The smoke and rum relaxed my mind and the dark blue waves freed my heart after a full day in a cramped, bureaucratic, obtuse office, where creativity was discouraged and inclusive planning became taboo.
I sat on the balcony chair, barefoot and in my pajamas, thinking about the people I met while having dinner in a restaurant or the bellhops who greeted me at the elevator. If strangers beyond the hotel asked whom I worked for, I would be vague but pleasant. If a bellhop asked whom I worked for, I would always tell the truth, because I knew it wouldn’t take much for a Puerto-Rican bellhop to ask a desk manager about a guest who leaves for work 6:45 in the morning for six mornings a week.

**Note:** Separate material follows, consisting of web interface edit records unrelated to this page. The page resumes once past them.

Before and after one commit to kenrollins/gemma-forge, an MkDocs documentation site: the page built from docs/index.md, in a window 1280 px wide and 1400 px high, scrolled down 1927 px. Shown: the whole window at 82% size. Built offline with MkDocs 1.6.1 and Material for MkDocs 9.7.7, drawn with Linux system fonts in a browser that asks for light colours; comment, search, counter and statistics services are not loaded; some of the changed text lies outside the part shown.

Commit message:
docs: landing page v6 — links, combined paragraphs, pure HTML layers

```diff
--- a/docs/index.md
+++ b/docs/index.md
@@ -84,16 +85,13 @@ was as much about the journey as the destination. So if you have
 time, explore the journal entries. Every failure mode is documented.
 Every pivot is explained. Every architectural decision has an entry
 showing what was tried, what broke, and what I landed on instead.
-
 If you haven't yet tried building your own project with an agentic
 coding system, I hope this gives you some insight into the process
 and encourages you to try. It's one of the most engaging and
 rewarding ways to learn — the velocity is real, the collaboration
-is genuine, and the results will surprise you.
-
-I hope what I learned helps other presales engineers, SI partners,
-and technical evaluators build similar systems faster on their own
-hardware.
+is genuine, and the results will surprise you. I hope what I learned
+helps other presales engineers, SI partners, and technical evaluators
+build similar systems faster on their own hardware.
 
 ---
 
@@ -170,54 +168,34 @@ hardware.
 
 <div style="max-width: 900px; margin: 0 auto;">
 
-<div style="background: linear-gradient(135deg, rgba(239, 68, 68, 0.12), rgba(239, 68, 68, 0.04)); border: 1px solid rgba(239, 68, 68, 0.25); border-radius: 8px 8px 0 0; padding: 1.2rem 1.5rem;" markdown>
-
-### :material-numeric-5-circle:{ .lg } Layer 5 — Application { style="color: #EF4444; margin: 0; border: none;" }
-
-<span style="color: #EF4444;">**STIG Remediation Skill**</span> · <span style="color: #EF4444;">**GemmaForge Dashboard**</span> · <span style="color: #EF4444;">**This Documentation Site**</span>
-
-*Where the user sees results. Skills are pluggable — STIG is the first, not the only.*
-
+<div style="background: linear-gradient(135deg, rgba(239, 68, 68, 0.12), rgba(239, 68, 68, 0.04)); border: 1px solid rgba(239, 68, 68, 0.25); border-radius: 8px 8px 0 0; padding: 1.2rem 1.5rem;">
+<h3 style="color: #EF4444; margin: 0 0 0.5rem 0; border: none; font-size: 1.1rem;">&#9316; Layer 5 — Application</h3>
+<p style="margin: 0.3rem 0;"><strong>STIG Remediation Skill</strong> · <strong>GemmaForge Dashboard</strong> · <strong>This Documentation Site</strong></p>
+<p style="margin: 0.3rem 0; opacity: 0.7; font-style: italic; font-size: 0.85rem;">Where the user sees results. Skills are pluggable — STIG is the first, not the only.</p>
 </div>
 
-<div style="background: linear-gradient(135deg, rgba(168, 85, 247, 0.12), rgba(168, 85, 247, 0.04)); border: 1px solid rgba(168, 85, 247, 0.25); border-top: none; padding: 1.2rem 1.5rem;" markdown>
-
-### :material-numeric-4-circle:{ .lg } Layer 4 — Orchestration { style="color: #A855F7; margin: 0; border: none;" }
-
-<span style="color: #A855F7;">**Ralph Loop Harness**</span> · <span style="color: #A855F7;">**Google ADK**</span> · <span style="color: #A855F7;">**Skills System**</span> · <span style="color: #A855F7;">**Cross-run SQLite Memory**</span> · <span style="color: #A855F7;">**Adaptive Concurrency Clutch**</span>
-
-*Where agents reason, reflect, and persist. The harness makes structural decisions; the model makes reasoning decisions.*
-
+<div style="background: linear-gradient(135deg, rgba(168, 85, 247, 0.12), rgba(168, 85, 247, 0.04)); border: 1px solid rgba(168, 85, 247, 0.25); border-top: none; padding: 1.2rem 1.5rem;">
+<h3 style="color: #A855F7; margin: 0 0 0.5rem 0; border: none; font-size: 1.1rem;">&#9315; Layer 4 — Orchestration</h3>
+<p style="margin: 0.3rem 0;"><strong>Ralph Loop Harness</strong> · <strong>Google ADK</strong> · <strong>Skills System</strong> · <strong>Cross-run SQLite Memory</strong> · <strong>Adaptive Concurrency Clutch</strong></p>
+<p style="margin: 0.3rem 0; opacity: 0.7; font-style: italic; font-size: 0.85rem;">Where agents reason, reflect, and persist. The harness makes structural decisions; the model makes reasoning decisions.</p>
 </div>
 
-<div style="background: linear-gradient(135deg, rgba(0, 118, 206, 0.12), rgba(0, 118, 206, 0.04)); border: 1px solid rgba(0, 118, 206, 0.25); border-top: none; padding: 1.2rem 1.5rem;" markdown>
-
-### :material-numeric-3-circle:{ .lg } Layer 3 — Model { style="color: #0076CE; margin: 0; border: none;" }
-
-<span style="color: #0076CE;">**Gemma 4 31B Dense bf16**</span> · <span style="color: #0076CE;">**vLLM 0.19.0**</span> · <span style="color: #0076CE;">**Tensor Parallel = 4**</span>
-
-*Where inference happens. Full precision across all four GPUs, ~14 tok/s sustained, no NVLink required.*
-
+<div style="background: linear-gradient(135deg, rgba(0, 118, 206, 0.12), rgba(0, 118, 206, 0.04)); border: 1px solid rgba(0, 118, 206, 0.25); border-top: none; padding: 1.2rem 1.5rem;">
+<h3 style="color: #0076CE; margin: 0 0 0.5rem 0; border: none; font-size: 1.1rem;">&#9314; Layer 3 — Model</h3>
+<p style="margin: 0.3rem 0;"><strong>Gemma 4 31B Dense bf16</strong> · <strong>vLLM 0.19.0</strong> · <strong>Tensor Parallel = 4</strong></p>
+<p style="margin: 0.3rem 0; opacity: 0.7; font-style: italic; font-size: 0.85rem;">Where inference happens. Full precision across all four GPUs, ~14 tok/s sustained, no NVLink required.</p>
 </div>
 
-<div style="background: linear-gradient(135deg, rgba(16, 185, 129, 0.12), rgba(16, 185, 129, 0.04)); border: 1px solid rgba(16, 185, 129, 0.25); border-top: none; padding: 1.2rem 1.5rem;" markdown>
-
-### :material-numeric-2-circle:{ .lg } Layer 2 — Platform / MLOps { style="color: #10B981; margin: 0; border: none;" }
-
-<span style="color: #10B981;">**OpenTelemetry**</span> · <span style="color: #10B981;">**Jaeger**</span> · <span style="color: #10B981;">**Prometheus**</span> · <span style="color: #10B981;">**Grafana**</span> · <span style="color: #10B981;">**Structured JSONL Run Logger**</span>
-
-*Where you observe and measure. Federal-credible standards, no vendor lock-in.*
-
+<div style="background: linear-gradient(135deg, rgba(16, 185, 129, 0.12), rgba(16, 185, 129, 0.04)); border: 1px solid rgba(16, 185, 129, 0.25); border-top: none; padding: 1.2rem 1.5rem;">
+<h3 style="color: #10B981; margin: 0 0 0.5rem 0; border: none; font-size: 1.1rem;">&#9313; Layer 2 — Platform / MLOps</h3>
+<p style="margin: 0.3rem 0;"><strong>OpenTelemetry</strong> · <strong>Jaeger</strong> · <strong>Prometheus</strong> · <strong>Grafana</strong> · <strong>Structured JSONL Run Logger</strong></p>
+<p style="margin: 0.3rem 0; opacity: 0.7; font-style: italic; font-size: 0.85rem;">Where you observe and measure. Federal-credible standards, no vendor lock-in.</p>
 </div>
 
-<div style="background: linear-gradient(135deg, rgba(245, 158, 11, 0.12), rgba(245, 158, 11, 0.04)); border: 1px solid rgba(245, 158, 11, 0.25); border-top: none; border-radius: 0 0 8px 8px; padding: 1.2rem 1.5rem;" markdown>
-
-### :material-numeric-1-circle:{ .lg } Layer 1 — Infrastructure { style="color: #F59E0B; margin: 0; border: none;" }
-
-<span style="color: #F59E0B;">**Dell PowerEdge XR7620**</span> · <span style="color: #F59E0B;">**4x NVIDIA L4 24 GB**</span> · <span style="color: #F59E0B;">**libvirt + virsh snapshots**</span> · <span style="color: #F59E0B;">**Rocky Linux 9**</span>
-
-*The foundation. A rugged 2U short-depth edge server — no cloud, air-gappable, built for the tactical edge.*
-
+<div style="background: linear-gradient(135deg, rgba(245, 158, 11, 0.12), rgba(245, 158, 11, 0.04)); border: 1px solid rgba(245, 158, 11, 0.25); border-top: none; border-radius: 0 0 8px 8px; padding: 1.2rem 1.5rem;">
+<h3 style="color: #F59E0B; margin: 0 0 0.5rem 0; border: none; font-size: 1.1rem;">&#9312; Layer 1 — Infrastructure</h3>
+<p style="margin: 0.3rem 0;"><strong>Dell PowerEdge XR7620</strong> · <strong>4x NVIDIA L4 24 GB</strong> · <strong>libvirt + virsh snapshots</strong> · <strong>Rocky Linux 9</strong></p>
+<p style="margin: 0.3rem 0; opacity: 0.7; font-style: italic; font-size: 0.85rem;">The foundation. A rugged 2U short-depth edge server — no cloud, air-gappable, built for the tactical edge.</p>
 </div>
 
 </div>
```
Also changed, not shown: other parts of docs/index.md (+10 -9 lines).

It didn’t take a Sherlock Holmes to surmise what Federal agencies set up shop on the island. I’m sure you would know which agencies, without me having to spell it.
So to take the weariness from my soul, I’d finish a cigar that lasted about 30 minutes, and polish off rum that lasted less.
When it was time for bed, I slept with the curtains drawn open. The lights of a cruise ship would pass by on the edge of night; its lights became jewels on a black ocean. I’d rise before the sun arrived in the eastern waters. But just before I’d leave for work, I’d experience its warm harbingers: colors of orange, and yellow bleeding into a dark blue horizon.
“Goodbye,” I’d say to the ocean. “See you in about 11 hours.”